You'll Love This Digital Issue If:
- You love Banksy
- You're feeling international
- You're any graphic designer who's come to love and trust PRINT Magazine
The Print Magazine February 2007 issue is a very worldly one. Featuring global dialogues, Europe's immigration issues, Berlin's new direction in design, and even a piece on the internationally renown street artist (and mystery man) Banksy. You won't want to miss this.
In the Print Magazine February 2007 Issue You'll Find:
As the face of Europe changes and religious tensions mount, immigrants to the Netherlands discover that tolerance can look a lot like hate.
BY EMILY GORDON
Long defined by cut-and-paste club "fly posters" of the '90s, Berlin design has grown up-but it's keeping its independent spirit and connection to the street.
BY ALICE TWEMLOW
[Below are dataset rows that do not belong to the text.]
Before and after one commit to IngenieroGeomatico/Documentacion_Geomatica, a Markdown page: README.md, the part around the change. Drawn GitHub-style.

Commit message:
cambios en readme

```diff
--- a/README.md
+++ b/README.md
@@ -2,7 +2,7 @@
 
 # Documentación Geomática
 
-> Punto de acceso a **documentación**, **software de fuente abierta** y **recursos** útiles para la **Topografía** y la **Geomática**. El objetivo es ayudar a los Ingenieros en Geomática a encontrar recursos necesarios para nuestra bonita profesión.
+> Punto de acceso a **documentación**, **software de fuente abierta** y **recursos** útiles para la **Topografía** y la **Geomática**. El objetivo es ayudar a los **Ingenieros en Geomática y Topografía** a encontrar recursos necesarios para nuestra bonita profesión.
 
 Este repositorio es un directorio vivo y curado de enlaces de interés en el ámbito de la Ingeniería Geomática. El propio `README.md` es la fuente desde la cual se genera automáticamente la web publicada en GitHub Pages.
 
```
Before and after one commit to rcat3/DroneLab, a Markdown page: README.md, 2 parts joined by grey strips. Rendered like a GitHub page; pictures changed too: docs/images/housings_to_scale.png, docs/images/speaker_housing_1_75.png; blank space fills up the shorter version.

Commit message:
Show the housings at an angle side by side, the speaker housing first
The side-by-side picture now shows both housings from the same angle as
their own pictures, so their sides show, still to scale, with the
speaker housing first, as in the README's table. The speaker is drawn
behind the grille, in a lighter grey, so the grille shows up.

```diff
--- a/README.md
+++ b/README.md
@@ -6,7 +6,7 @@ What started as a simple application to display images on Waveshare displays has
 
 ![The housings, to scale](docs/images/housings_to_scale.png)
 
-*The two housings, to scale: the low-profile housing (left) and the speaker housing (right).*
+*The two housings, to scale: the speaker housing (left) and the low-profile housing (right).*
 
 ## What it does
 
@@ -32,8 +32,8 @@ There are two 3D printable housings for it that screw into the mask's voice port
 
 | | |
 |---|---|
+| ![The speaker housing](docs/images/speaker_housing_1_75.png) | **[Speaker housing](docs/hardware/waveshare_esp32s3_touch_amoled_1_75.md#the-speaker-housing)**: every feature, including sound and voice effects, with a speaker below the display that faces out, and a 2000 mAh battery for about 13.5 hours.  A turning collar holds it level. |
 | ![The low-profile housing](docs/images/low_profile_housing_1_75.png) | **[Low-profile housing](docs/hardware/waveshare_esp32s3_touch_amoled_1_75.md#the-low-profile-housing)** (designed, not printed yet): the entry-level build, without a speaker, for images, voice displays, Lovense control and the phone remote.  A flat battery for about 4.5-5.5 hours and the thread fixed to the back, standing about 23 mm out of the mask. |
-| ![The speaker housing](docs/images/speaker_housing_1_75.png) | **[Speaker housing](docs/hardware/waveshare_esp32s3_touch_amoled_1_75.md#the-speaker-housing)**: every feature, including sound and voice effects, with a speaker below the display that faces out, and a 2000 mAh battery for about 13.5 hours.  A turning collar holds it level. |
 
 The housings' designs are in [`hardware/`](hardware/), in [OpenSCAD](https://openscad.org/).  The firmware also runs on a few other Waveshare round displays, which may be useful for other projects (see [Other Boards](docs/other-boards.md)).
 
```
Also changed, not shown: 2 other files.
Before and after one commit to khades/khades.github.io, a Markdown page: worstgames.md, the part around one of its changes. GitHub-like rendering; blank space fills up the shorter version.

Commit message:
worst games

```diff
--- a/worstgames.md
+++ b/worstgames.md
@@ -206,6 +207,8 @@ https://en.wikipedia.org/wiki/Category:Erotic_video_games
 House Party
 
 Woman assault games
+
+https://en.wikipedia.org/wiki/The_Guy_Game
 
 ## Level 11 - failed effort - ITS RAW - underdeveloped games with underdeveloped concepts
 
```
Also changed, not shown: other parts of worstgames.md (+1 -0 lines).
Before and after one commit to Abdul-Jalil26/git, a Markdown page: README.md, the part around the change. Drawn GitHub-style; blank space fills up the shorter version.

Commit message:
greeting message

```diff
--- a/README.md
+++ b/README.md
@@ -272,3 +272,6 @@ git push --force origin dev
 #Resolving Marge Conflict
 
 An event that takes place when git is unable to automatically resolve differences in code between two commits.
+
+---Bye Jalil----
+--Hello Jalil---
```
In São Paulo, Brazil, the Museum of the Portuguese Language vividly unites language and cultural identity.
BY MATTHIAS BRENDLER
In a Caribbean nation, vernacular and fine art have a lot in common.
BY MELANIE ARCHER
High-flying artist? Man of the streets? Whoever Banksy wants to be, he's keeping it a secret for now.
BY JAMES GADDY
Ray Fenwick, Boy Genius
A weird and meticulous talent in Halifax, Canada, has won over the web. Call him The Chosen.
BY CAITLIN DOVER
Ranjit Makkuni is using sophisticated technology to change how we interact with computers. In the process, he's taking traditional Indian beliefs back to the future.
BY DAVID WOMACK
Speaking in Scratch
French designer Laurent Burte's inventive transcriptions bring dynamic visual form to freestyle music.
BY HELEN WALTERS
Found in Translation
Three compellingly designed magazines focused on the Middle East reveal the diverse cultural life of an often misunderstood region.
BY JEREMY LEHRER
Contributors: Where we're calling from.
F.O.B. An eye-opening exhibition in Paris, customized trucks in Pakistan, handbag handbooks, and more.
Monologue: Maybe it's time to give universal design another try.
Observer: The publication of designers' reading lists turns out to be a real page-turner.
Dialogue: Chaz Maviyane-Davies, social activist, designer, educator.
In Print: Vol. 3/no. 2 Comics' ancient roots were explored in a 1942 issue of PRINT. Comics? In a serious arts journal?
Desktop: One Cellular Sensation Plus: Webby bookworms, Russian type, and a fresh phone font.
Books: Cartoon Modern: Style and Design in Fifties Animation; America by the Yard: Cirkut Camera; Century Girl
End Product: New Mourning